- B. Before that mouth could be useful to the man again, it was useful, first, to the Holy Spirit Who is the well-spring of "faith". There may well be a sense of "sanctification of the mouth" here as the voice of Zacharias could not have helped but to give evidence of his disbelief (indeed, Gabriel had no problem at all in discerning, by the things he said, Zacharias' disbelief); now, however, that voice has a new beginning and it's new beginning is directly from the Holy Spirit. The voice will return to the dominion of the man, but not before it is subject to the total dominion of the Spirit of the God Who Remembers.
- III. Luke's reference to "prophecy".
- A. This particular word is only used by Luke twice in this gospel...not a major theme.
- B. If the two uses are similar (1:67; 22:64), Luke's grasp of "prophecy" was not so much "predictive" as "revelational" (tell us what one cannot know when his senses are restrained from use).
- C. Luke's point is that Zacharias was uttering absolutely dependable information.
- IV. The Opening Statement.
- A. God is to be enormously appreciated..."Blessed be the Lord, God of Israel...".
- 1. This appreciation is to be founded upon Yahweh as Elohim of Israel.
- 2. The deliberate Name/Characterization exactly follows Luke's opening form of Name (Zacharias)/Characterization (his father).
- 3. The personal identification as Yahweh is highly specific against polytheism, or any other "god" and introduces the infinity (I Am) of Being. But, more apropos to this text, this "name" is "personal" as emphasizing the relational issues of One Who speaks to "others" for their good.
- 4. The Elohim of Israel is deliberately focused upon the Powerful Actor Who acts in behalf of "Israel" whom He renamed Jacob so to be ["Except Thou bless me, I will not release Thee..." -- Genesis 32:24 and following -- "...what is thy name?"]
- 5. The God of Israel is a "blessing" God Who is to "be blessed" by those to whom He extends blessing.
- B. God is to be appreciated because He blesses.
- 1. He has "visited" His people.
- a. This word means "to look upon".
- b. It contains the idea of "looking in view of an ultimate objective".
- c. It signifies an action that is designed to bring that objective further along the path to fulfillment...He "visits" to "move us along the path of life in His mercy".
- 2. He has "created a redemption price".
- a. The translation "He has redeemed" is flawed in that He had only begun the process of redemption; He had not accomplished it yet.
- b. It is better to understand that Zacharias was speaking of the baby in Mary's womb and was announcing that He was to be the Redeemer.
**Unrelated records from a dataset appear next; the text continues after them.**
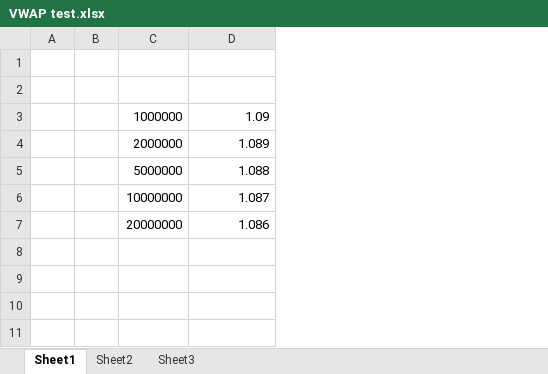
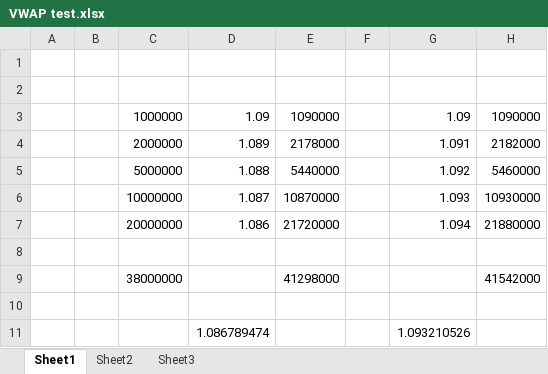
Before and after one commit to rupweb/bbva, an Excel workbook: VWAP test.xlsx, sheet Sheet1, drawn as a sheet; values as stored, in another font and other column widths than the file's, no borders; the diff names each change by its address in the sheet, - before the commit and + after, or states it on an @@ line.

Commit message:
Added VWAP excel and Venue market data test

```diff
--- a/VWAP test.xlsx (sheet Sheet1)
+++ b/VWAP test.xlsx (sheet Sheet1)
+column E, rows 3-7: 1090000 | 2178000 | 5440000 | 10870000 | 21720000
+column F, empty
+column G, rows 3-7: 1.09 | 1.091 | 1.092 | 1.093 | 1.094
+column H, rows 3-7: 1090000 | 2182000 | 5460000 | 10930000 | 21880000
+row 8: (empty)
+row 9:  |  | 38000000 |  | 41298000 |  |  | 41542000
+row 10: (empty)
+row 11:  |  |  | 1.086789474 |  |  | 1.093210526
```
Also changed, not shown: 3 other files.
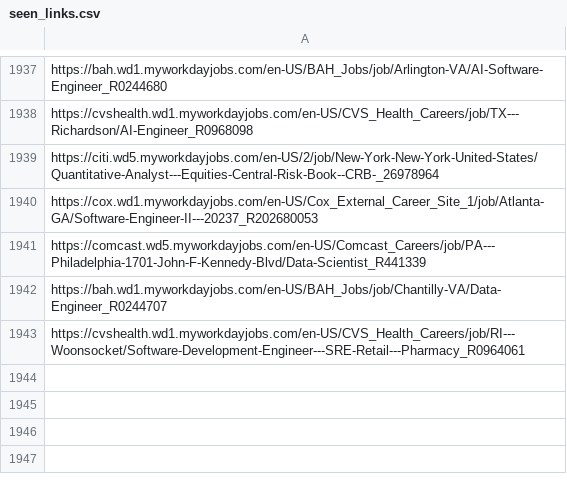
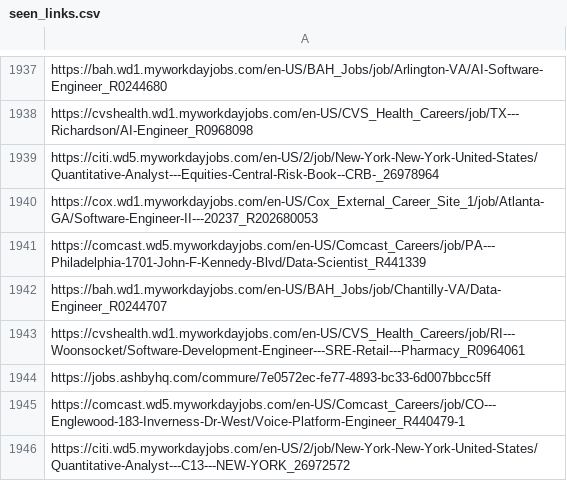
Before and after one commit to harsha271199/job-scraper, a CSV file: seen_links.csv, drawn as a sheet; only a part is shown, gaps mark what is left out.

```diff
--- a/seen_links.csv
+++ b/seen_links.csv
@@ -1943 +1943,4 @@ https://bah.wd1.myworkdayjobs.com/en-US/BAH_Jobs/job/Chantilly-VA/Data-Engineer_
 https://cvshealth.wd1.myworkdayjobs.com/en-US/CVS_Health_Careers/job/RI---Woonsocket/Software-Development-Engineer---SRE-Retail---Pharmacy_R0964061
+https://jobs.ashbyhq.com/commure/7e0572ec-fe77-4893-bc33-6d007bbcc5ff
+https://comcast.wd5.myworkdayjobs.com/en-US/Comcast_Careers/job/CO---Englewood-183-Inverness-Dr-West/Voice-Platform-Engineer_R440479-1
+https://citi.wd5.myworkdayjobs.com/en-US/2/job/New-York-New-York-United-States/Quantitative-Analyst---C13---NEW-YORK_26972572
```
Also changed, not shown: 2 other files.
- c. It is interesting that John, when identifying Jesus many years later, said "Behold, the Lamb of God Who takes away the sin of the world". He is clearly fixed upon Jesus as the Redemption Price.
- V. Summary: the issue for Luke is the absolutely fundamental need man has to believe what God says -- whether immediately or a long time ago -- so that his life reveals a flow of blessing in which he rejoices with great joy.